A new classic, this family-friendly adventure was featured by Peter Greenberg & Lonely Planet.
Casablanca is often used as a jumping off point for travelers into more exotic tours of Morocco's interior. Yet, the city offers more than just an airport and a Hollywood nod. Outstanding grub, melting pot architecture and second-hand shops such as flea markets and antique shops make for a gem of a travel destination overlooking the Atlantic.
While the region's origins stretch back to medieval times, the transformative point in modern Casablanca's history came in 1912, when France declared Morocco a French protectorate. Resident-General Louis Hubert Gonzalve Lyautey used Casablanca as a means of conferring France's symbolic might, transforming the town into display of European architectural styles, namely art deco. Yet, Lyuatey carried a respect for the older African quarters of the region, according to Frommer's, and the result was a blend of Moroccan and French colonial into what is now known as Mauresque.
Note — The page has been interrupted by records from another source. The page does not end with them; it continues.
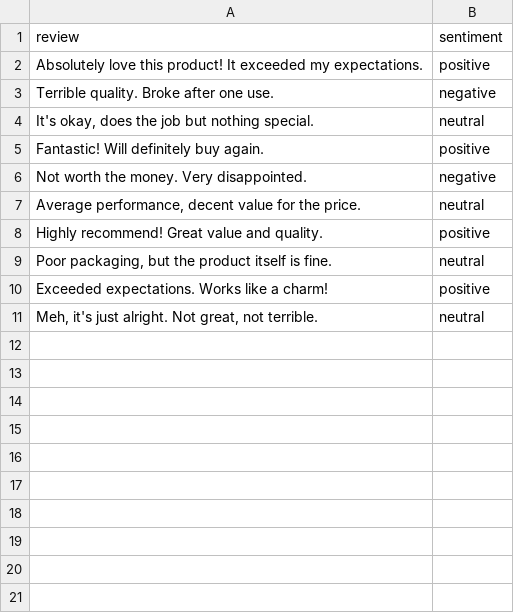
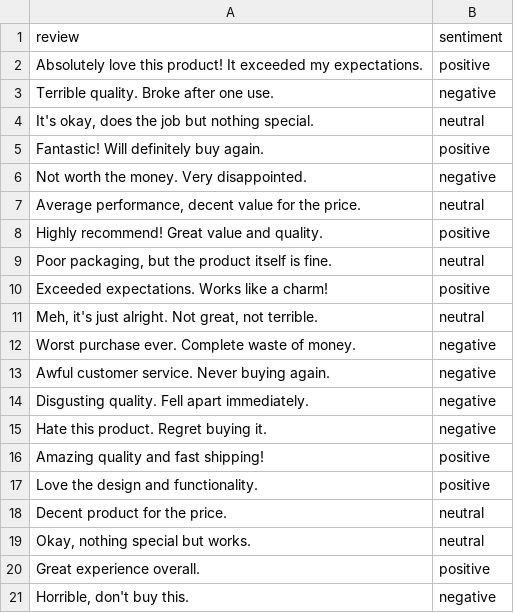
Before and after one commit to sanadraj14/sentiment-analysis, a CSV file: product_reviews.csv, drawn as a sheet; the diff names each change by its address in the sheet, - before the commit and + after, or states it on an @@ line.

```diff
--- a/product_reviews.csv
+++ b/product_reviews.csv
+row 12: Worst purchase ever. Complete waste of money. | negative
+row 13: Awful customer service. Never buying again. | negative
+row 14: Disgusting quality. Fell apart immediately. | negative
+row 15: Hate this product. Regret buying it. | negative
+row 16: Amazing quality and fast shipping! | positive
+row 17: Love the design and functionality. | positive
+row 18: Decent product for the price. | neutral
+row 19: Okay, nothing special but works. | neutral
+row 20: Great experience overall. | positive
+row 21: Horrible, don't buy this. | negative
```
Also changed, not shown: 3 other files.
Casablanca has since had its ups and downs, enjoying fame and recognition that led to a population influx during World War II, and which also resulted in the development of numerous shanty towns. The city shows some wear from its years of tumult, but for one reporter from the Guardian, that's no reason to avoid the city.
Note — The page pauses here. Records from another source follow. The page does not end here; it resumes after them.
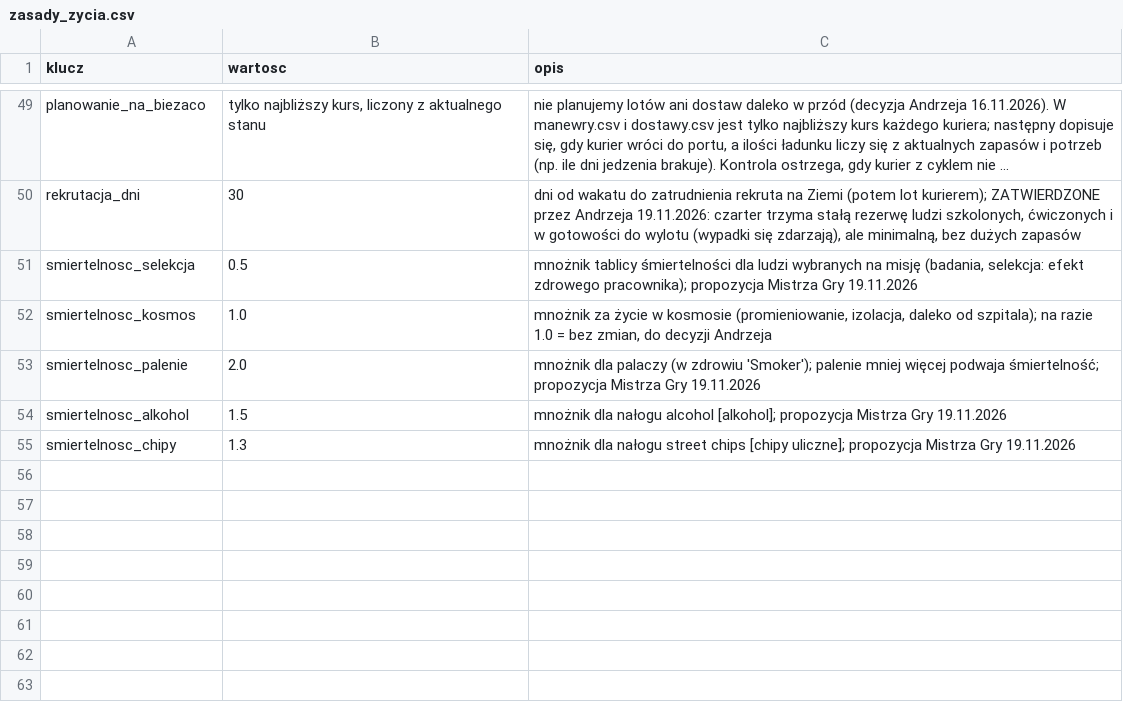
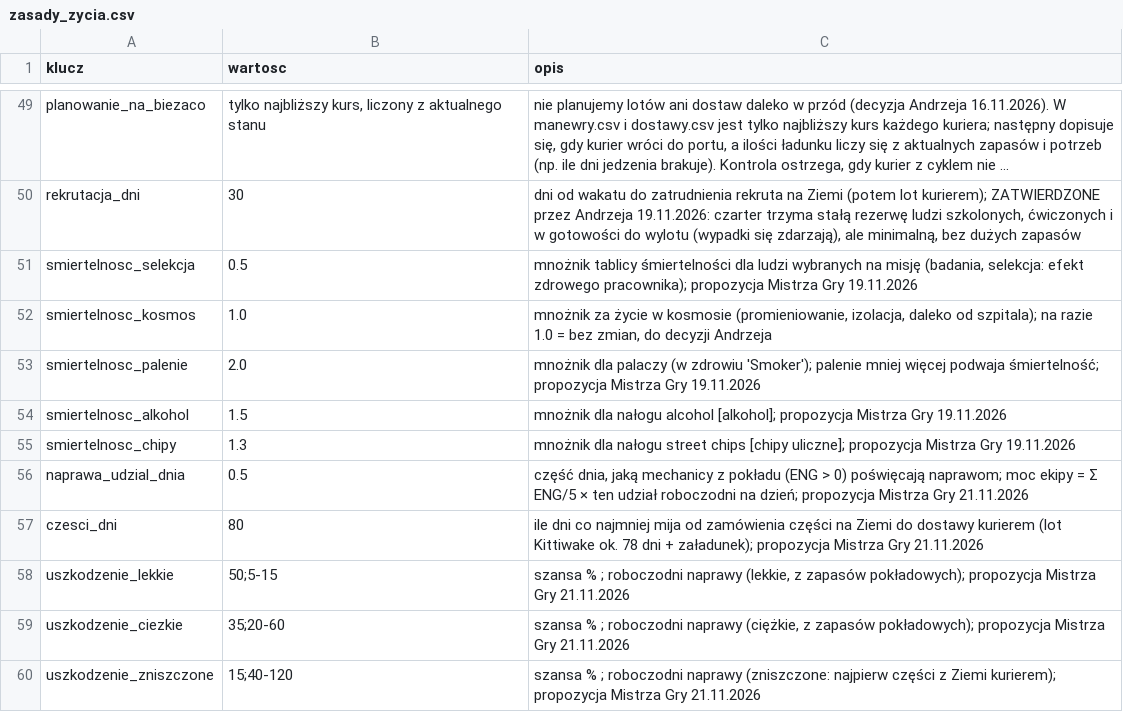
Before and after one commit to himikogalaxy/himiko, a CSV file: zasady_zycia.csv, drawn as a sheet; only a part is shown, gaps mark what is left out; long unchanged cells end in ….

```diff
--- a/zasady_zycia.csv
+++ b/zasady_zycia.csv
@@ -55 +55,6 @@ smiertelnosc_alkohol,1.5,mnożnik dla nałogu alcohol [alkohol]; propozycja Mist
 smiertelnosc_chipy,1.3,mnożnik dla nałogu street chips [chipy uliczne]; propozycja Mistrza Gry 19.11.2026
+naprawa_udzial_dnia,0.5,"część dnia, jaką mechanicy z pokładu (ENG > 0) poświęcają naprawom; moc ekipy = Σ ENG/5 × ten udział roboczodni na dzień; propozycja Mistrza Gry 21.11.2026"
+czesci_dni,80,ile dni co najmniej mija od zamówienia części na Ziemi do dostawy kurierem (lot Kittiwake ok. 78 dni + załadunek); propozycja Mistrza Gry 21.11.2026
+uszkodzenie_lekkie,50;5-15,"szansa % ; roboczodni naprawy (lekkie, z zapasów pokładowych); propozycja Mistrza Gry 21.11.2026"
+uszkodzenie_ciezkie,35;20-60,"szansa % ; roboczodni naprawy (ciężkie, z zapasów pokładowych); propozycja Mistrza Gry 21.11.2026"
+uszkodzenie_zniszczone,15;40-120,szansa % ; roboczodni naprawy (zniszczone: najpierw części z Ziemi kurierem); propozycja Mistrza Gry 21.11.2026
```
"These days, downtown Casablanca is still a jewel, albeit one hidden in a layer of disorder, peeling paint and grime. But, for me, that's part of the attraction," mused Tahir Shah in an insider's guide to the area.
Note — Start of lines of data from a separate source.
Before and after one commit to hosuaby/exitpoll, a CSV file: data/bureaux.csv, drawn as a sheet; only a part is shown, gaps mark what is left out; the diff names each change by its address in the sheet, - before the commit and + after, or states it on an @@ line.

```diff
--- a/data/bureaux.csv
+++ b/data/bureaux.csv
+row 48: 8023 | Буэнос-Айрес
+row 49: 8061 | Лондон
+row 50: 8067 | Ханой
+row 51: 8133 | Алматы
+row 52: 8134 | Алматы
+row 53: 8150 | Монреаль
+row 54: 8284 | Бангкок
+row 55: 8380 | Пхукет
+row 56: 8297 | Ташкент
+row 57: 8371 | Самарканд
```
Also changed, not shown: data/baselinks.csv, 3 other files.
Diamonds in the rough
Travelers to Casablanca then, have set before them a scavenger hunt. The city is a myriad of influences to immerse oneself in. The Parisian art deco style adorns some quarters, but in others, especially the older parts of the town, flavors of Portuguese and Moorish architecture find their expression. There, too, Shah reports the daily goings-on of fruit vendors, tailors and knife sharpeners.
The city is also a bargain-scavenger's dream. Junk yards, flea markets and antique shops overflow with odd and unwieldy items, much of it left by the French after occupation. Grand pianos, old safes, crystal chandeliers, are there for the taking, as well as accordions, champagnes and ice buckets. The Telegraph recommends that travelers leave a considerable amount of room in one's suitcase for wares discovered in the Habous district.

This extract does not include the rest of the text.